Today’s Starter and Notes: The Pittsburgh Pirates had off yesterday as they return home to play the San Francisco Giants this weekend. They will send Jameson Taillon to the mound tonight. He allowed one run over five innings in his last start and three runs over six innings in his previous outing, both road games. The Giants will counter with left-handed pitcher Andrew Suarez, who has a 3.06 ERA in 17.2 innings over three starts, with 18 strikeouts and an 0.96 WHIP. He threw 5.1 shutout innings in his last start.
The minor league schedule includes some question marks after the Pirates made some roster changes yesterday. The starters listed here definitely aren’t set in stone while we see how they sort out the rotations. I left Luis Escobar for Bradenton, who currently has TBD listed, but Escobar was originally scheduled to go last night.
MLB: Pittsburgh (21-16) vs Giants (19-18) 7:05 PM
Probable starter: Jameson Taillon (4.42 ERA, 30:11 SO/BB, 36.2 IP)
AAA: Indianapolis (16-15) vs Columbus (15-17) 7:15 PM (season preview)
Probable starter: Clay Holmes (4.29 ERA, 22:12 SO/BB, 21.0 IP)
AA: Altoona (17-14) @ Reading (11-19) 6:45 PM (season preview)
Probable starter: Pedro Vasquez (3.00 ERA, 2:1 SO/BB, 3.0 IP)
High-A: Bradenton (19-15) vs Palm Beach (19-14) 6:30 PM (season preview)
Probable starter: Luis Escobar (3.86 ERA, 25:10 SO/BB, 30.1 IP)
Low-A: West Virginia (19-13) @ Hagerstown (10-23) 7:05 PM (season preview)
Probable starter: Sergio Cubilete (15.43 ERA, 1:3 SO/BB, 2.1 IP)
From the Pirates on Wednesday, their exciting ninth inning rally.
5/10: JT Brubaker promoted to Indianapolis. Nick Kingham assigned to Altoona
5/10: Sergio Cubilete activated from disabled list. Jacob Taylor placed on West Virginia disabled list.
5/9: Brett McKinney placed on the Indianapolis disabled list
5/8: Pirates recall Jose Osuna
5/7: Nick Kingham optioned to Indianapolis
5/7: Sam Street released
5/7: Wyatt Mathisen promoted to Indianapolis. Logan Ratledge assigned to Altoona.

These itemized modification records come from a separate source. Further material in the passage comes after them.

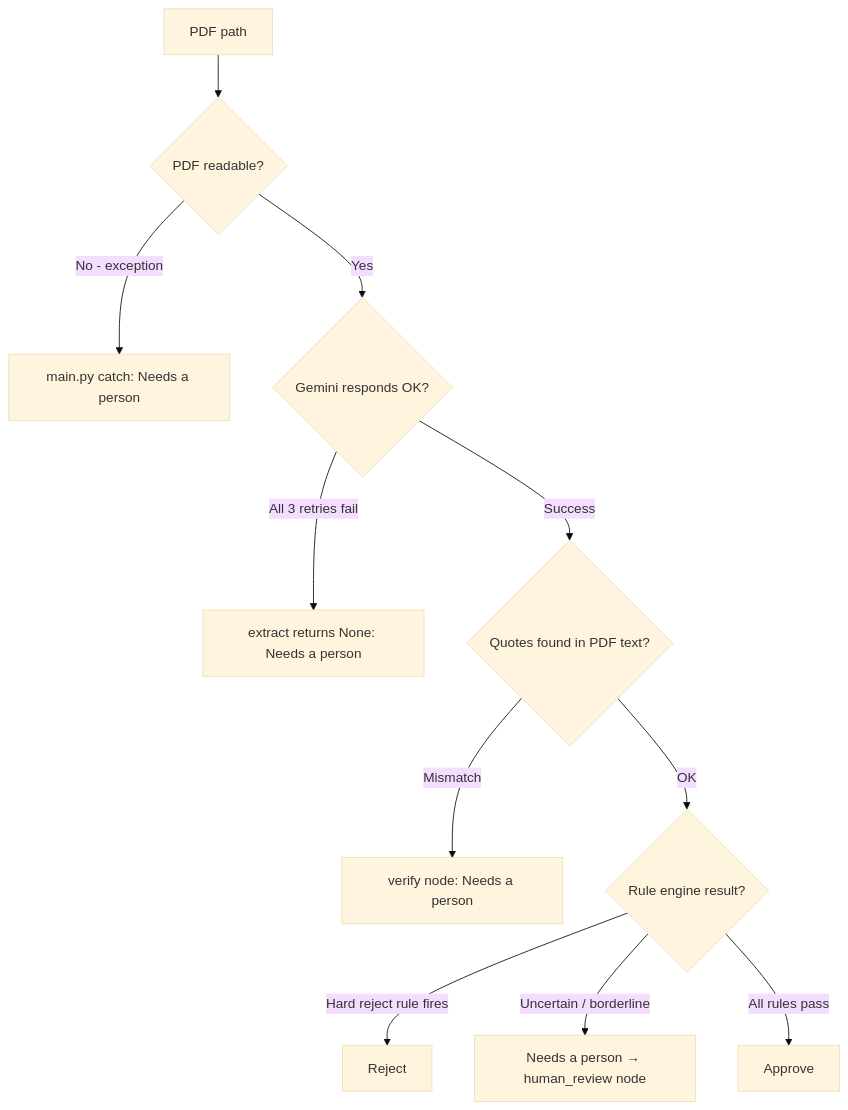
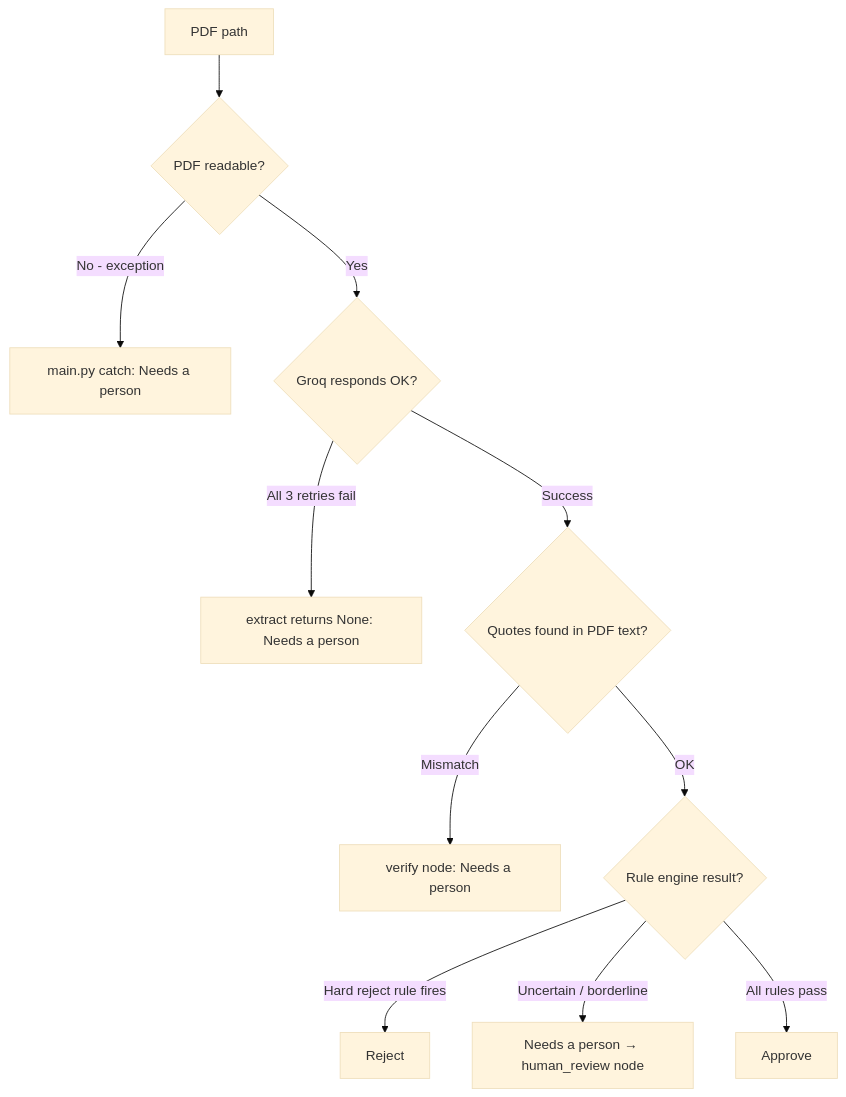
The seventh of 8 diagrams in docs/ARCHITECTURE.md (Faiaz007/Ai-Procurement-Checker), drawn with Mermaid (base theme) before and after one commit. The commit also changed other lines of this file and 6 other files, not shown here.

````diff
--- a/docs/ARCHITECTURE.md
+++ b/docs/ARCHITECTURE.md
@@ -180,13 +180,13 @@
 ```mermaid
 flowchart TD
     A[PDF path] --> B{PDF readable?}
     B -->|No - exception| C[main.py catch: Needs a person]
-    B -->|Yes| D{Gemini responds OK?}
+    B -->|Yes| D{Groq responds OK?}
     D -->|All 3 retries fail| E[extract returns None: Needs a person]
     D -->|Success| F{Quotes found in PDF text?}
     F -->|Mismatch| G[verify node: Needs a person]
     F -->|OK| H{Rule engine result?}
     H -->|Hard reject rule fires| I[Reject]
     H -->|Uncertain / borderline| J[Needs a person → human_review node]
     H -->|All rules pass| K[Approve]
 ```
````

5/5: Braeden Ogle placed on West Virginia disabled list. Gavin Wallace activated from DL.
5/4: Pedro Vasquez promoted to Altoona. Sean Keselica assigned to Morgantown.
5/1: Joe Musgrove assigned to Bradenton on rehab.
THIS DATE IN PIRATES HISTORY
Five former Pittsburgh Pirates players born on this date, and one of them shines above the rest. Quickly with the other four players before we get into the All-Star pitcher. Mike Garcia was a pitcher for the 1999-2000 Pirates. Mark Huismann, pitcher for two playoff teams in 1990-91. Walt Terrell, who was Huismann’s teammate in 1990 with the Pirates. Both Huismann and Terrell were born on the same date in 1958. The Pirates signed Terrell just 16 days after he became a free agent following the 1989 season. They ended up getting just 16 starts and two wins out of him before he was released. Gene Hermanski, outfielder for the 1953 Pirates, who served in the military during WWII, missing two seasons.
Rip Sewell was born on this date in 1907. During his 12 seasons in Pittsburgh, he won 143 games. He came from a great baseball family, with three cousins that played in the majors and one of them (Joe Sewell) is in the Hall of Fame. Sewell was a three-time All-Star and he received MVP votes in three different seasons while with the Pirates. He led the NL with 21 wins in 1943 and his 13-3 record in 1948 gave him the best winning percentage in the NL. Sewell is famous for throwing the Eephus pitch, which he started doing in 1942 after a hunting accident. You can read a full bio on Sewell here.